I met four of my best friends at work. This wasn’t by design. It just sort of happened after spending half of our waking hours working alongside one another. And, although we don’t work together currently, our connection — and our group chat — remains as alive as it was back when we did.
Research tells us that having best friends at work is a great thing for us and for our companies. Gallup found that women who strongly agree they have a best friend at work are more than twice as likely to be engaged compared with the women who say otherwise, and we know that higher levels of engagement lead to a slew of desirable outcomes for organizations. …
I once worked for a leader who took the phrase ‘wearing your heart on your sleeve’ to a whole new level. Some labeled him as ‘passionate’ while others thought he just felt everything at work a bit more deeply than the rest of us.
Whatever the case, I started to notice that my mood at work was affected— sometimes even dictated — by his. And, it wasn’t just me. The entire team had started to joke about using his mood as a barometer for predicting how their days would unfold.
Turns out this is a bonafide psychological phenomenon called emotional contagion and it happens “when you mimic, usually without conscious effort, the emotions and expressions of people around you.” …
Working for a failing company wears on you after a while, and I was no exception. It wasn’t exactly burnout that I was experiencing. I wasn’t plagued by exhaustion caused by excessive job-related stress. In fact, the job itself wasn’t a problem at all. I loved the work that I was doing.
But, I was tired.
Anyone who has spent time working in the retail industry the last few years can tell you that it’s been a rough ride. …
I know plenty of people who think they’re ready to be promoted. The only problem? Their bosses disagree. I know this, not because their bosses told them so, but because their bosses haven’t promoted them yet.
Actions speak louder than words, right?
Some leaders avoid the topic altogether, while others make promises that remain unfulfilled month after month as their employees stay in their stagnant seats with an ever-growing chip on their shoulders.
The employee can’t figure out why he isn’t being promoted, while his manager can’t figure out why in the world the employee thinks he’s ready for what’s next in the first place. …
As another year comes to a close and performance appraisals commence, many young professionals are walking out of their annual reviews feeling deflated and defeated.
Another year over — and another opportunity for a promotion missed.
Not being promoted when you think you deserve to be promoted is frustrating. But what makes that experience even more frustrating is working for a boss who can’t or won’t articulate why you’re not ready.
Don’t get me wrong — I’m not making an excuse for those bosses and their incompetence. They should be able to tell you where you’re missing the mark and help formulate a roadmap to help you fix it. …
Have you ever been asked to ‘own’ a company initiative that you played no part in developing? Historically, leaders have been expected to champion any and all company initiatives to their teams.
Whether or not they support those initiatives is irrelevant. They’re expected to toe the company line and get their team on board with the change, no matter how illogical, irrational, or just plain weird that change may be.

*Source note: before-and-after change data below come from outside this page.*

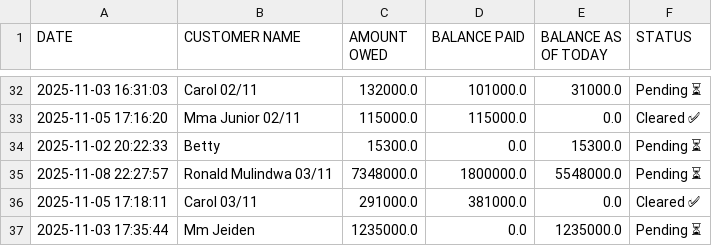
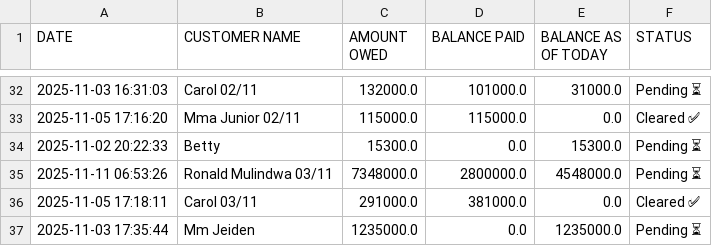
Before and after one commit to peter4652k/debttracker, a CSV file: data/customers.csv, drawn as a sheet; only a part is shown, gaps mark what is left out.

Commit message:
Update customers.csv from Streamlit app

```diff
--- a/data/customers.csv
+++ b/data/customers.csv
@@ -34,3 +34,3 @@ DATE,CUSTOMER NAME,AMOUNT OWED,BALANCE PAID,BALANCE AS OF TODAY,STATUS
 2025-11-02 20:22:33,Betty,15300.0,0.0,15300.0,Pending ⏳
-2025-11-08 22:27:57,Ronald Mulindwa 03/11,7348000.0,1800000.0,5548000.0,Pending ⏳
+2025-11-11 06:53:26,Ronald Mulindwa 03/11,7348000.0,2800000.0,4548000.0,Pending ⏳
 2025-11-05 17:18:11,Carol 03/11,291000.0,381000.0,0.0,Cleared ✅
```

I think that mindset is outdated and wrong.
Why? Because the best bosses I have ever worked for didn’t do this. …
Your boss walks into your office, sits down, cocks his head to one said, and says, “Hey, can I give you some feedback?” How do you feel at that moment? What kind of emotional response does this question elicit for you?
Most of us aren’t particularly looking forward to what comes next. On the contrary, most of us are probably bracing for impact. Perhaps this is because feedback is backward-looking and corrective which doesn’t leave much room for growth, or exploration, or possibility.
Your team is no different. They don’t want feedback; They want attention.
They want you to meet them where they are, sit alongside them to see things from their perspective, and then help them figure out how to adjust what they’re doing to achieve better outcomes. Doesn’t that sound nice? …
I can still remember one particular afternoon early in my career when I was interrupted by an unexpected visit from a leader I supported.
“I want her gone today,” he said.
One of his managers had just had an unprofessional outburst directed at her team and her boss had had enough. He stood in the doorway to my office, clearly angry and growing impatient. He wanted her fired, and he wanted it done immediately.
He was reacting. And, like falling dominoes, his reaction set off mine. Having taken on his frustrations with this employee as my own, I made a bee-line for my boss’ office. “So, can we just terminate her?” …